### [What to do]
Check every line of the material below for the string "path", and return the ones that have it.

### [Entries provided]
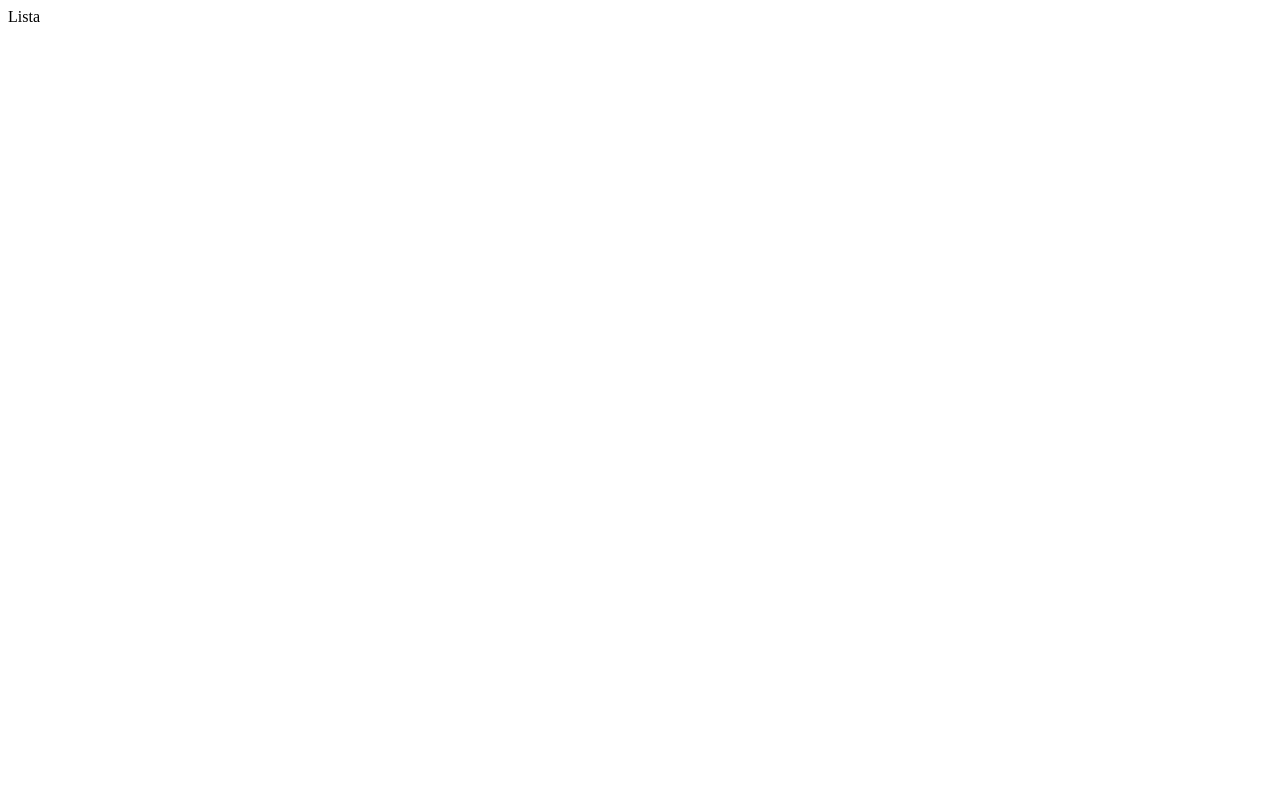
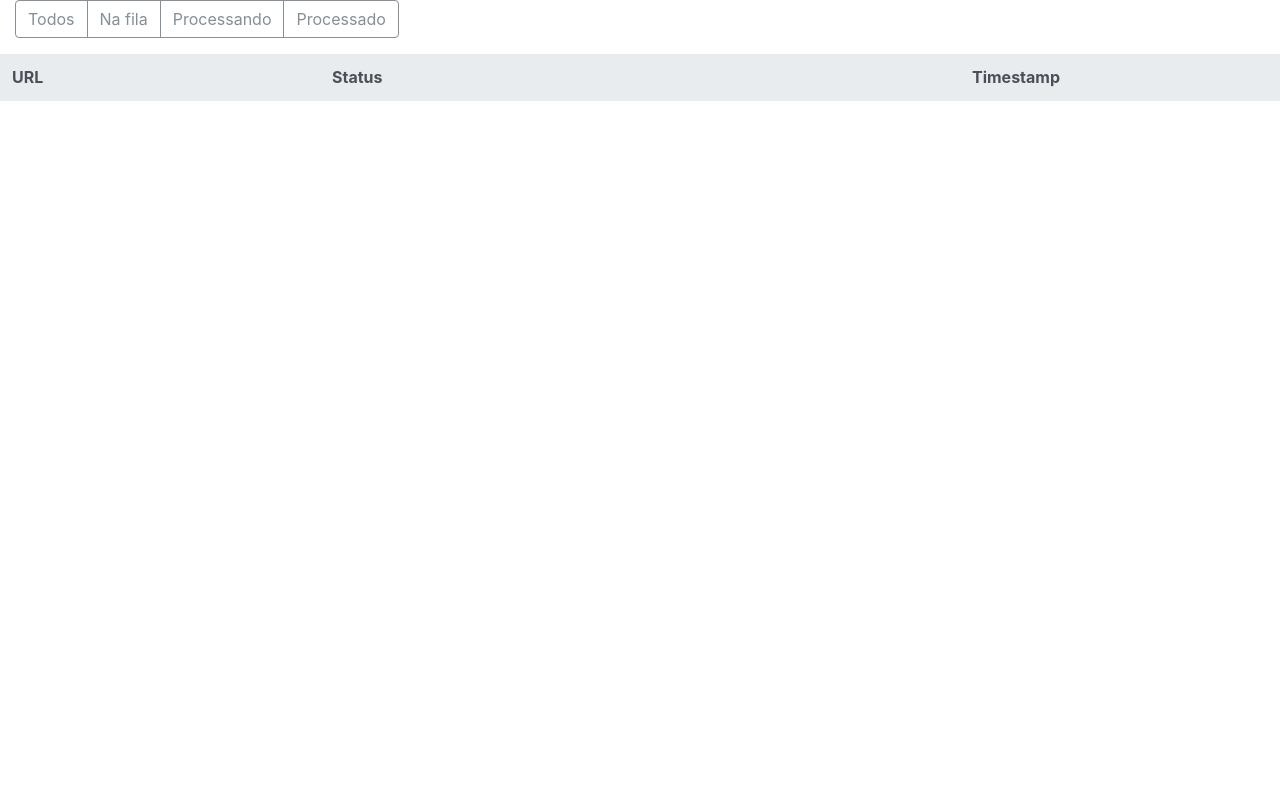
Before and after one commit to raenju/mac5853, a Django app: page /classificador/lista/ in a window 1280 px wide. Before the commit the page is almost empty. Run offline with Django 3.2, Linux system fonts and the light colour scheme; lists and menus that the app fills with data are empty; some libraries are stand-ins or nearby versions.

Commit message:
comecando a listagem das buscas por status de processamento

```diff
--- a/classificador/templates/classificador/lista.html
+++ b/classificador/templates/classificador/lista.html
@@ -1,7 +1,55 @@
 {% load staticfiles %}
 <head>
     <title>Página de Listagem</title>
+    <link rel="stylesheet" href="{% static 'css/bootstrap.min.css' %}" />
+    <style>
+		table {
+		    border-collapse: collapse;
+		    width: 100%;
+		    table-layout: fixed;
+		}
+		th, td {
+		    padding: 10px;
+		    text-align: left;
+		    border-bottom: 1px solid #aaa;
+		    word-wrap: break-word;
+		}
+	</style>
 </head>
 <body>
-Lista
+	<script src="{% static 'js/jquery-3.2.1.min.js' %}"></script>
+    <script src="{% static 'js/bootstrap.min.js' %}"></script>
+
+	<div id='queryform' class="col-12">
+		<form action="{% url 'list_req' %}" method="post">
+		{% csrf_token %}
+			<div class="form-group">
+				<div class="btn-group">
+					<input type="submit" class="btn btn-outline-secondary" name="req_status" value="Todos">
+					<input type="submit" class="btn btn-outline-secondary" name="req_status" value="Na fila">
+					<input type="submit" class="btn btn-outline-secondary" name="req_status" value="Processando">
+					<input type="submit" class="btn btn-outline-secondary" name="req_status" value="Processado">
+				</div>
+			</div>
+		</form>
+	</div>
+
+	<table class="table">
+        <thead class="thead-light">
+            <tr>
+              <th scope="col">URL</th>
+              <th scope="col">Status<th>
+              <th scope="col">Timestamp</th>
+            </tr>
+        </thead>
+        <tbody>
+        {% for ans in sites %}
+            <tr>
+                <td>{{ans.url}}</td>
+                <td>{{ans.status}}</td>
+                <td>{{ans.timestamp}}</td>
+            </tr>
+        {% endfor %}
+        </tbody>
+    </table>
 </body>
--- a/classificador/templates/classificador/resposta.html
+++ b/classificador/templates/classificador/resposta.html
@@ -19,6 +19,7 @@
 <body>
 	<script src="{% static 'js/jquery-3.2.1.min.js' %}"></script>
     <script src="{% static 'js/bootstrap.min.js' %}"></script>
+
 	<table class="table">
         <thead class="thead-light">
             <tr>
--- a/classificador/urls.py
+++ b/classificador/urls.py
@@ -12,5 +12,6 @@ urlpatterns = [
     path('lista/', views.querylist, name='lista'),
 
     path('urls_submit/', views.urls_submit, name='urls_submit'),
-    path('search_submit/', views.search_submit, name='search_submit')
+    path('search_submit/', views.search_submit, name='search_submit'),
+    path('list_req/', views.list_req, name='list_req')
 ]
--- a/classificador/views.py
+++ b/classificador/views.py
@@ -44,8 +44,6 @@ def urls_submit(request):
 		req = Requisicao(url=site, status="Na fila de processamento")
 		req.save()
 		sites.append([site, req])
-
-	#sites = [utl.classif.classificate(utl.html_handler.get_html(site)) for site in site_list]
 
 	for pair in sites:
 		req = pair[1]
@@ -168,3 +166,18 @@ def search_submit(request):
 			context = {"sites":result}
 			return render(request, 'classificador/resposta.html', context)
 	return render(request, 'classificador/resposta.html', context)
+
+def list_req(request):
+	context = {}
+	sites = []
+	status = request.POST.get("req_status", "Todos")
+	if status == "Todos":
+		print(1)
+	if status == "Na fila":
+		print(2)
+	if status == "Processando":
+		print(3)
+	if status == "Processado":
+		print(4)
+	context = {"sites":sites}
+	return render(request, 'classificador/lista.html', context)
```
Also changed, not shown: db.sqlite3.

### [Result of the task]
     path('lista/', views.querylist, name='lista'),
     path('urls_submit/', views.urls_submit, name='urls_submit'),
-    path('search_submit/', views.search_submit, name='search_submit')
+    path('search_submit/', views.search_submit, name='search_submit'),
+    path('list_req/', views.list_req, name='list_req')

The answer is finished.